Vocational training needed at public schools
By David S. Matsumoto
During this election year, nearly every candidate will advocate the need for improvement in the educational system in Hawai'i. Just how to improve the system is open to debate, and debate there certainly has been over the school budget, quality of teachers, quality of students and SAT scores.
I strongly believe that it is time for Hawai'i to expand vocational education in the public school system.
Many employers are concerned that graduates are not adequately prepared for the job market. Despite their enthusiasm, job seekers right out of high school are at a disadvantage to those with experience, primarily because of lack of vocational training in our high schools.
For a large number of our students who have no intention of going to college, entry to the work force requires that they have the knowledge and practical employment skill that will make them successful on a long-term basis to their employers.
Therefore, rather than comparing test scores, all elected officials and educational leaders should be asking, "What should we expect of our students after a certain level of education?" The answer is that we expect them to be industrious and productive. We expect them to contribute to our economy. We expect them to add new blood and renewed enthusiasm to our work force.
In this respect, the public school should understand the economic and business vision of our state and produce graduates who can carry out our vision.
To this end, the state Department of Education for several years has conducted a school-to-work partnership that teams up with the business community to teach students what it takes to be successful in the real business world. However, this school-to-work program alone is not sufficient. A renewed and expanded focus on vocational training is in order.
There is no doubt that minimum levels of knowledge and academics are essential to provide our graduates with flexibility to meet the ever-changing requirements of the job market. But vocational objectives should not be considered exclusive of a general liberal education.
By way of example, much has been written about the competitiveness of the Japanese high school. But what has been overlooked is that in the Japanese schools there also is a strong system of technical, commercial and vocational curricula. It covers agriculture, aquaculture, business, nursing and basic industries.
Therefore, especially during three years of public high schools in Hawai'i, curricula should be tailored to the student's abilities and aptitudes.
Further, by expanding our vocational program in our high schools, some students are able to acquire enough knowledge and skills to advance to a university or community college of their choice to be certified in their chosen fields.
Kathryn Matayoshi, the interim superintendent of the state Department of Education, has said she is establishing "zones of school innovation" to help reform the system.
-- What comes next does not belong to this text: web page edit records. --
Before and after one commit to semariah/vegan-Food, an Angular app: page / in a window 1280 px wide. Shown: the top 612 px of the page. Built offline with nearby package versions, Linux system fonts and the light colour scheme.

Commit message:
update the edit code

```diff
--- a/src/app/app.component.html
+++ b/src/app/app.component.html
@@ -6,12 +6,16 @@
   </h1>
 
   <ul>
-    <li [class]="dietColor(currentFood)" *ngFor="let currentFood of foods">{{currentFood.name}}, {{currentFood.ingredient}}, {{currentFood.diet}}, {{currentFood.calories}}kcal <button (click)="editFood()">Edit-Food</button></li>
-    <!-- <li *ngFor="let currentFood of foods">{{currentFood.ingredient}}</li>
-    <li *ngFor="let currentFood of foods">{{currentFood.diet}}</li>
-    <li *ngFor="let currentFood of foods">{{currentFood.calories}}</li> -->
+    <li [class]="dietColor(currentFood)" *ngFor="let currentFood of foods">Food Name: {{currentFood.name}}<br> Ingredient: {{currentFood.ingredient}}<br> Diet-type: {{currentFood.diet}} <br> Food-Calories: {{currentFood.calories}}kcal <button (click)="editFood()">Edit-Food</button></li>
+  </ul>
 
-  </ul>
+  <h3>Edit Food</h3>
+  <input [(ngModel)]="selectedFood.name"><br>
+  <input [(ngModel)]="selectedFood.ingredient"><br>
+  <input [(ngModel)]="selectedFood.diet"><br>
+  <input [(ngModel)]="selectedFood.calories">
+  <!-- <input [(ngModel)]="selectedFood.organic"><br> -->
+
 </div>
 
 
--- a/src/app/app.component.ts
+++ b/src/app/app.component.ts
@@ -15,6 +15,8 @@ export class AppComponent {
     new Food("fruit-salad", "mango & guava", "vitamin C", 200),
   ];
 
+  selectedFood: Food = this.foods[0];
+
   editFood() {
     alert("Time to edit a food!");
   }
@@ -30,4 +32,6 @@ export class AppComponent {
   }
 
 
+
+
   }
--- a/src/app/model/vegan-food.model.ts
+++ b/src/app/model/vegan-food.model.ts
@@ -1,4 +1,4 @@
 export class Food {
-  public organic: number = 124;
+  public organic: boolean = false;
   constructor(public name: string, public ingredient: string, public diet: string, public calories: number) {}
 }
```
She states that "these zones extend the educational horizon beyond the typical school day and year, and beyond the traditional campus."
I strongly hope that the "zones of school innovation" will help to bring and expand an effective vocational education program in the public school system..
In summary, we must ask how we can help students make the transition from school to the business community. This is the bridge that all of us must construct to provide a world-class education for all public school students in Hawai'i.